Harper: Keystone XL is important for jobs

By Daniel Proussalidis, National Bureau

Prime Minister Stephen Harper. DIDIER DEBUSSCHERE/QMI Agency

Prime Minister Stephen Harper. DIDIER DEBUSSCHERE/QMI Agency

OTTAWA - 

Prime Minister Stephen Harper and Canada's ambassador to the U.S., Gary Doer, have a good cop/bad cop routine going on the Keystone XL pipeline proposal.

Harper pulled his punches Friday in response to U.S. President Barack Obama's very public attempt to undermine the job-creation argument for the pipeline that would carry oilsands crude from Alberta to refineries in Texas.

"Clearly this is a project that will create jobs on both sides of the border and it is in our judgment an important project, not just for our economy and for job creation, but for the long-term energy security of North America," Harper said in Quebec City.

That's a much softer approach than Doer's response to Obama's claim that the project would create just 2,000 temporary construction jobs and only "between 50 and 100 jobs" for ongoing pipeline operations.

Doer told Sun News Network there would be 40,000 construction jobs over two years — 20 times Obama's lowball figure.

"We also are making the point that the president can approve the pipeline or, if he doesn't, the oil is coming down from Canada on train," Doer said Monday.

While TransCanada awaits Obama's go-ahead on Keystone XL, it's pushing forward with a $12-billion Energy East proposal to ship Alberta and Saskatchewan crude to refineries in Montreal, Quebec City and Saint John, N.B.

That's an idea that makes Harper smile.

"But it is, I think, a good idea that we find pan-Canadian solutions, so that all of this country benefit from our energy products, and that we enhance our own energy security," he said. "So I think in principal projects like that are a good idea, but they'll be subject to rigorous independent analysis."

Part of Energy East would cross Quebec, which may be sensitive to the concerns about oil transportation given the runaway oil-train explosion in Lac-Megantic that killed 47 people on July 6.

Harper said worried residents should be reassured that "the absolute safest way to transport energy products is through pipelines."

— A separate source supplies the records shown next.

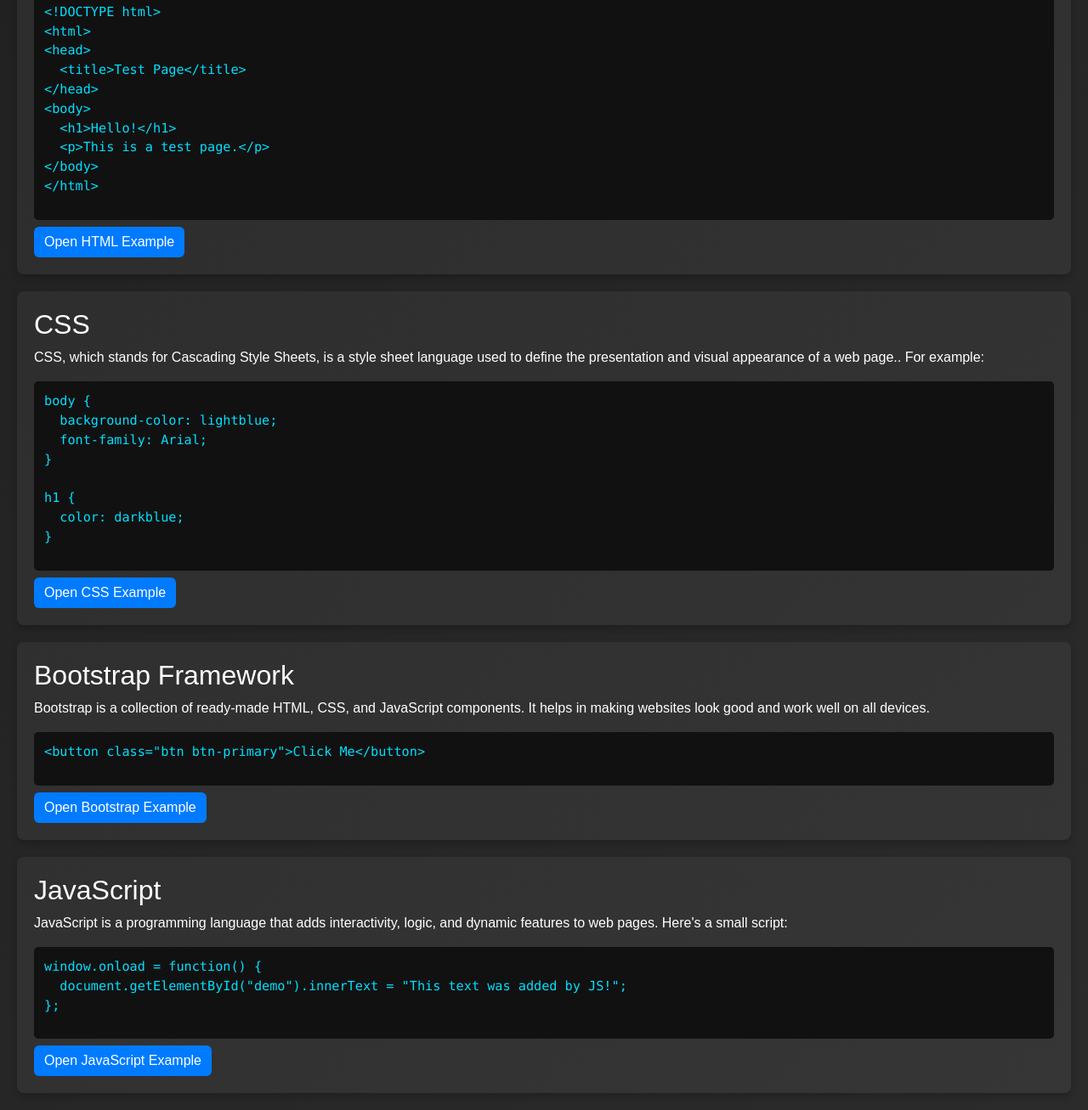
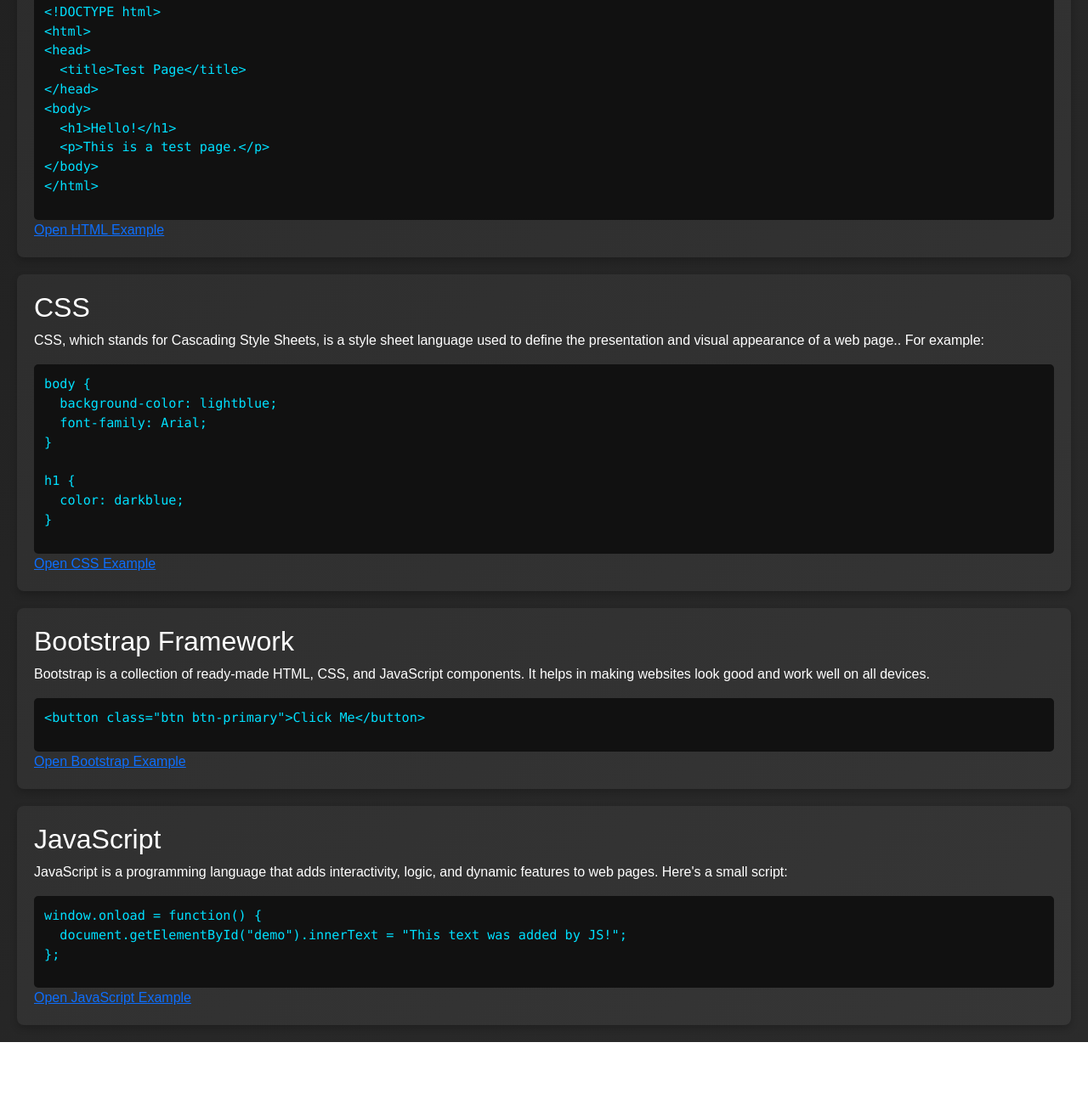
Before and after one commit to AKA-Sijan/MyWebDevelopmentPortfolio.github.io, a plain HTML site: page index.html in a window 1280 px wide. Shown: the part 637-1944 px from the top of the page at 85% size. After the commit the page ends 1864 px from the top, so only its background shows below. Drawn offline with nearby package versions, Linux system fonts and the light colour scheme.

Commit message:
Update index.html

```diff
--- a/index.html
+++ b/index.html
@@ -153,7 +153,7 @@
 &lt;/html&gt;
 </pre>
     </div>
-    <a href="html/html.html" target="_blank" class="btn btn-primary mt-2">Open HTML Example</a>
+    <a href="html.html" target="_blank">Open HTML Example</a>
 </div>
 
 <!-- CSS -->
@@ -174,7 +174,7 @@ h1 {
 }
 </pre>
     </div>
-    <a href="css/css.html" target="_blank" class="btn btn-primary mt-2">Open CSS Example</a>
+    <a href="css.html" target="_blank">Open CSS Example</a>
 </div>
 
 <!-- Bootstrap -->
@@ -188,7 +188,7 @@ h1 {
 &lt;button class="btn btn-primary"&gt;Click Me&lt;/button&gt;
 </pre>
     </div>
-    <a href="bootstrap/bootstrap.html" target="_blank" class="btn btn-primary mt-2">Open Bootstrap Example</a>
+   <a href="bootstrap.html" target="_blank">Open Bootstrap Example</a>
 </div>
 
 <!-- JavaScript -->
@@ -205,8 +205,7 @@ window.onload = function() {
 };
 </pre>
     </div>
-<a href="javascripts/javascript.html" target="_blank" class="btn btn-primary mt-2">Open JavaScript Example</a>
-
+<a href="javascript.html" target="_blank">Open JavaScript Example</a>
 
 </div>
 
```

"Projects like this are subject to independent evaluation that will look at these kinds of issues, environmental issues, safety and security issues," Harper said.

Almost three-quarters of the Energy East route would use converted natural gas pipelines that already exist, but new pipeline would have to be built through Quebec and New Brunswick.

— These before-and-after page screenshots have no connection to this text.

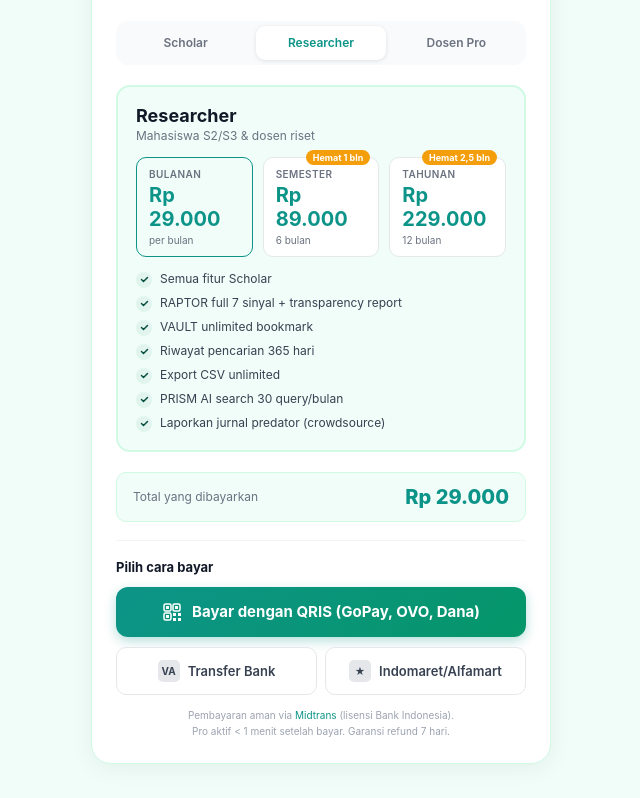
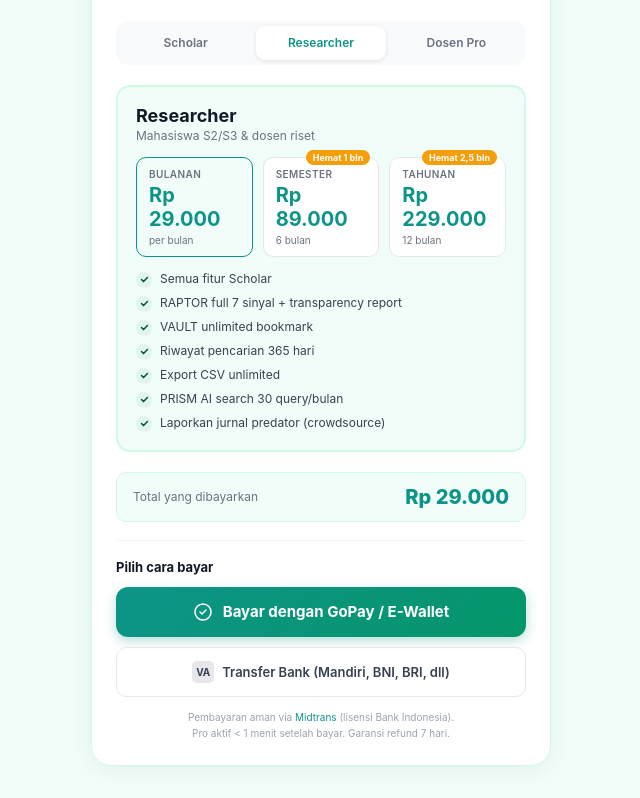
Before and after one commit to igimatsu/ceksinta-landing, a plain HTML site: page checkout.html in a window 1280 px wide. Shown: the part 114-912 px from the top of the page, without its empty margins (319-959 px from the left). Drawn offline with Linux system fonts and the light colour scheme.

Commit message:
Update checkout.html

```diff
--- a/checkout.html
+++ b/checkout.html
@@ -30,8 +30,6 @@
     .header-text .title{font-size:16px;font-weight:700;color:#fff}
     .header-text .sub{font-size:11px;color:rgba(255,255,255,.8);margin-top:2px}
     .body{padding:24px}
-
-    /* Paket tabs */
     .plan-tabs{display:flex;gap:6px;margin-bottom:20px;background:#F9FAFB;padding:5px;border-radius:12px}
     .plan-tab{
       flex:1;padding:9px 6px;border-radius:9px;border:none;background:none;
@@ -39,8 +37,6 @@
       font-family:inherit;text-align:center;line-height:1.3;
     }
     .plan-tab.active{background:#fff;color:#0D9488;box-shadow:0 1px 4px rgba(0,0,0,.1)}
-
-    /* Plan detail */
     .plan-detail{
       border:2px solid #D1FAE5;border-radius:14px;padding:18px;
       margin-bottom:20px;background:#F0FDF9;
@@ -71,10 +67,7 @@
     }
     .pf.dim{color:#9CA3AF}
     .pf.dim .pf-check{background:#F3F4F6}
-
     hr{border:none;border-top:1px solid #F3F4F6;margin:18px 0}
-
-    /* Payment buttons */
     .pay-label{font-size:13px;font-weight:700;color:#111827;margin-bottom:12px}
     .pay-primary{
       width:100%;padding:15px;border-radius:12px;border:none;
@@ -86,9 +79,8 @@
       transition:all .2s;
     }
     .pay-primary:hover{transform:translateY(-1px);box-shadow:0 6px 16px rgba(13,148,136,.4)}
-    .pay-grid{display:grid;grid-template-columns:1fr 1fr;gap:8px}
     .pay-sec{
-      padding:12px;border-radius:10px;border:1.5px solid #E5E7EB;
+      width:100%;padding:13px;border-radius:10px;border:1.5px solid #E5E7EB;
       background:#fff;font-size:13px;font-weight:600;cursor:pointer;
       display:flex;align-items:center;justify-content:center;gap:8px;
       font-family:inherit;color:#374151;transition:all .15s;
@@ -101,8 +93,6 @@
     }
     .note{font-size:10px;color:#9CA3AF;text-align:center;margin-top:12px;line-height:1.6}
     .note a{color:#0D9488;text-decoration:none}
-
-    /* Total bar */
     .total-bar{
       background:#F0FDF9;border:1px solid #D1FAE5;border-radius:10px;
       padding:12px 16px;display:flex;justify-content:space-between;align-items:center;
@@ -122,67 +112,40 @@
     </div>
   </div>
   <div class="body">
-
-    <!-- Tab pilih paket -->
     <div class="plan-tabs">
-      <button class="plan-tab" id="tab-scholar"     onclick="switchPlan('scholar')">Scholar</button>
-      <button class="plan-tab" id="tab-researcher"  onclick="switchPlan('researcher')">Researcher</button>
-      <button class="plan-tab" id="tab-dosenpro"    onclick="switchPlan('dosenpro')">Dosen Pro</button>
+      <button class="plan-tab" id="tab-scholar"    onclick="switchPlan('scholar')">Scholar</button>
+      <button class="plan-tab" id="tab-researcher" onclick="switchPlan('researcher')">Researcher</button>
+      <button class="plan-tab" id="tab-dosenpro"   onclick="switchPlan('dosenpro')">Dosen Pro</button>
     </div>
-
-    <!-- Detail paket -->
     <div class="plan-detail">
       <div class="plan-detail-name" id="planName">—</div>
       <div class="plan-detail-target" id="planTarget">—</div>
-
-      <!-- Opsi harga: bulanan / semester / tahunan -->
       <div class="plan-prices" id="planPrices"></div>
-
-      <!-- Fitur -->
       <div class="plan-features" id="planFeatures"></div>
     </div>
-
-    <!-- Total -->
     <div class="total-bar">
       <span class="total-label">Total yang dibayarkan</span>
       <span class="total-amount" id="totalAmount">—</span>
     </div>
-
     <hr>
-
     <div class="pay-label">Pilih cara bayar</div>
-    <button class="pay-primary" onclick="pay('qris')">
+    <button class="pay-primary" onclick="pay('gopay')">
       <svg width="20" height="20" viewBox="0 0 20 20" fill="none">
-        <rect x="2" y="2" width="7" height="7" rx="1.5" stroke="white" stroke-width="1.5"/>
-        <rect x="4" y="4" width="3" height="3" fill="white"/>
-        <rect x="11" y="2" width="7" height="7" rx="1.5" stroke="white" stroke-width="1.5"/>
-        <rect x="13" y="4" width="3" height="3" fill="white"/>
-        <rect x="2" y="11" width="7" height="7" rx="1.5" stroke="white" stroke-width="1.5"/>
-        <rect x="4" y="13" width="3" height="3" fill="white"/>
-        <rect x="11" y="11" width="3" height="3" fill="white"/>
-        <rect x="16" y="11" width="3" height="3" fill="white"/>
-        <rect x="11" y="16" width="3" height="3" fill="white"/>
-        <rect x="16" y="16" width="3" height="3" fill="white"/>
+        <circle cx="10" cy="10" r="8" stroke="white" stroke-width="1.5"/>
+        <path d="M7 10l2 2 4-4" stroke="white" stroke-width="1.5" stroke-linecap="round" stroke-linejoin="round"/>
       </svg>
-      Bayar dengan QRIS (GoPay, OVO, Dana)
+      Bayar dengan GoPay / E-Wallet
     </button>
-    <div class="pay-grid">
-      <button class="pay-sec" onclick="pay('va')">
-        <div class="pay-icon">VA</div> Transfer Bank
-      </button>
-      <button class="pay-sec" onclick="pay('alfamart')">
-        <div class="pay-icon">★</div> Indomaret/Alfamart
-      </button>
-    </div>
+    <button class="pay-sec" onclick="pay('va')">
+      <div class="pay-icon">VA</div> Transfer Bank (Mandiri, BNI, BRI, dll)
+    </button>
     <p class="note">
       Pembayaran aman via <a href="https://midtrans.com" target="_blank">Midtrans</a> (lisensi Bank Indonesia).<br>
       Pro aktif &lt; 1 menit setelah bayar. Garansi refund 7 hari.
     </p>
   </div>
 </div>
-
 <script>
-// ── DATA PAKET ──
 const PLANS = {
   scholar: {
     name: 'Scholar',
@@ -241,10 +204,8 @@ const PLANS = {
   },
 };
 
-// ── STATE ──
-const params    = new URLSearchParams(window.location.search);
-const initPlan  = params.get('plan') || 'researcher';
-// Buat uid jika tidak ada — ini penting agar tidak error di qr.html
+const params = new URLSearchParams(window.location.search);
+const initPlan = params.get('plan') || 'researcher';
 const uid = params.get('uid') || ('usr_' + Date.now() + '_' + Math.random().toString(36).slice(2,8));
 
 let currentPlan    = initPlan in PLANS ? initPlan : 'researcher';
@@ -252,9 +213,8 @@ let currentPriceId = 'monthly';
 
 function switchPlan(planId) {
   currentPlan = planId;
-  currentPriceId = 'monthly'; // reset ke bulanan
+  currentPriceId = 'monthly';
   renderPlan();
-  // update tab aktif
   ['scholar','researcher','dosenpro'].forEach(id => {
     document.getElementById('tab-'+id).classList.toggle('active', id === planId);
   });
@@ -304,8 +264,8 @@ function renderFeatures() {
 }
 
 function renderTotal() {
-  const p    = PLANS[currentPlan];
-  const pr   = p.prices.find(x => x.id === currentPriceId);
+  const p  = PLANS[currentPlan];
+  const pr = p.prices.find(x => x.id === currentPriceId);
   document.getElementById('totalAmount').textContent = pr.display;
 }
 
@@ -320,7 +280,6 @@ function pay(method) {
   window.location.href = url;
 }
 
-// Init
 switchPlan(currentPlan);
 </script>
 </body>
```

TransCanada says it's sure it can ease Quebec's concerns about the pipeline's proposed route.

Poll

Are you in favour of the Keystone XL pipeline project?


Reader's comments »

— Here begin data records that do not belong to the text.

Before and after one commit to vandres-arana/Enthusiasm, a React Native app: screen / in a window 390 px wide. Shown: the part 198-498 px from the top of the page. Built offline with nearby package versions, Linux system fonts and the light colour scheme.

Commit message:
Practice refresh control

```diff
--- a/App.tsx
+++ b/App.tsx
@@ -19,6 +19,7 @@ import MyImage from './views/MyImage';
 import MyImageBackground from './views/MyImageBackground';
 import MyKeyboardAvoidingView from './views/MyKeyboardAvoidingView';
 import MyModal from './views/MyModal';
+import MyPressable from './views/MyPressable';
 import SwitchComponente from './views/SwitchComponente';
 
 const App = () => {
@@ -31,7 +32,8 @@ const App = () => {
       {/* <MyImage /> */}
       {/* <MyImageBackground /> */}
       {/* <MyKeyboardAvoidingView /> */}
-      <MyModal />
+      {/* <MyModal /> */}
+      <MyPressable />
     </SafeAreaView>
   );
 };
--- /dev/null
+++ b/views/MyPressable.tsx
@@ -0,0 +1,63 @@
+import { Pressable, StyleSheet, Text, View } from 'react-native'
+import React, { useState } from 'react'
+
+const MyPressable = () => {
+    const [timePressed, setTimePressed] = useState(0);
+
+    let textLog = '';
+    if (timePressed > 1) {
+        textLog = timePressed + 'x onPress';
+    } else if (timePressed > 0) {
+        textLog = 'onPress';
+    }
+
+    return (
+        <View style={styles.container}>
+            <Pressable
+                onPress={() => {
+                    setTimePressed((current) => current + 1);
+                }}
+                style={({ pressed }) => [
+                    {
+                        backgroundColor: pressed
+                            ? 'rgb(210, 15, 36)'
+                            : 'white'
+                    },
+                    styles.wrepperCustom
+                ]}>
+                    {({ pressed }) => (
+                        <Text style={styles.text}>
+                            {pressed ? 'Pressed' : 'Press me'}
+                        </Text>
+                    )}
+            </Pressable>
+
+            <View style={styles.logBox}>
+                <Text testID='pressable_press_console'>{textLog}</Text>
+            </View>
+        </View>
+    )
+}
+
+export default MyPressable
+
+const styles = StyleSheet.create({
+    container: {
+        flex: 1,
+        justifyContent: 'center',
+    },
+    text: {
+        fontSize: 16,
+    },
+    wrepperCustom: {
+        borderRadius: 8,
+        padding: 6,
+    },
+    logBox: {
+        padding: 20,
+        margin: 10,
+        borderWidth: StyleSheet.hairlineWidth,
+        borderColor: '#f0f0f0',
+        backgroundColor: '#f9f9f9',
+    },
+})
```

By adding a comment on the site, you accept our terms and conditions


Featured Businesses

Go to the Marketplace »